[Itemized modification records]
______________________________
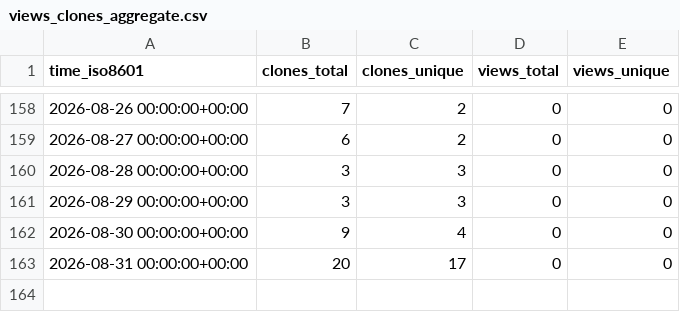
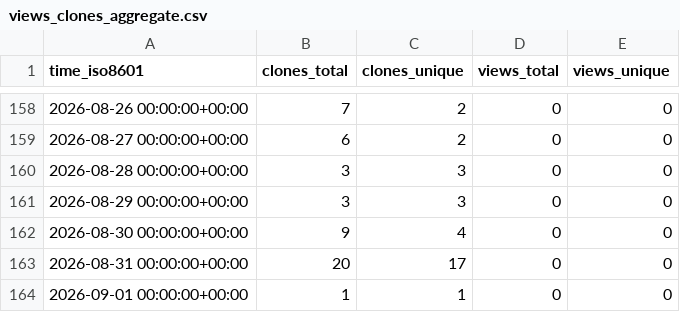
Before and after one commit to mponagandla/Python-Resume-Generator, a CSV file: mponagandla/Python-Resume-Generator/ghrs-data/views_clones_aggregate.csv, drawn as a sheet; only a part is shown, gaps mark what is left out.

```diff
--- a/mponagandla/Python-Resume-Generator/ghrs-data/views_clones_aggregate.csv
+++ b/mponagandla/Python-Resume-Generator/ghrs-data/views_clones_aggregate.csv
@@ -163 +163,2 @@ time_iso8601,clones_total,clones_unique,views_total,views_unique
 2026-08-31 00:00:00+00:00,20,17,0,0
+2026-09-01 00:00:00+00:00,1,1,0,0
```
Also changed, not shown: 1 other file.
______________________________
Problem description:
Here the records must be restated exactly, minus any images.

Answer space:
Before and after one commit to mponagandla/Python-Resume-Generator, a CSV file: mponagandla/Python-Resume-Generator/ghrs-data/views_clones_aggregate.csv, drawn as a sheet; only a part is shown, gaps mark what is left out.

```diff
--- a/mponagandla/Python-Resume-Generator/ghrs-data/views_clones_aggregate.csv
+++ b/mponagandla/Python-Resume-Generator/ghrs-data/views_clones_aggregate.csv
@@ -163 +163,2 @@ time_iso8601,clones_total,clones_unique,views_total,views_unique
 2026-08-31 00:00:00+00:00,20,17,0,0
+2026-09-01 00:00:00+00:00,1,1,0,0
```
Also changed, not shown: 1 other file.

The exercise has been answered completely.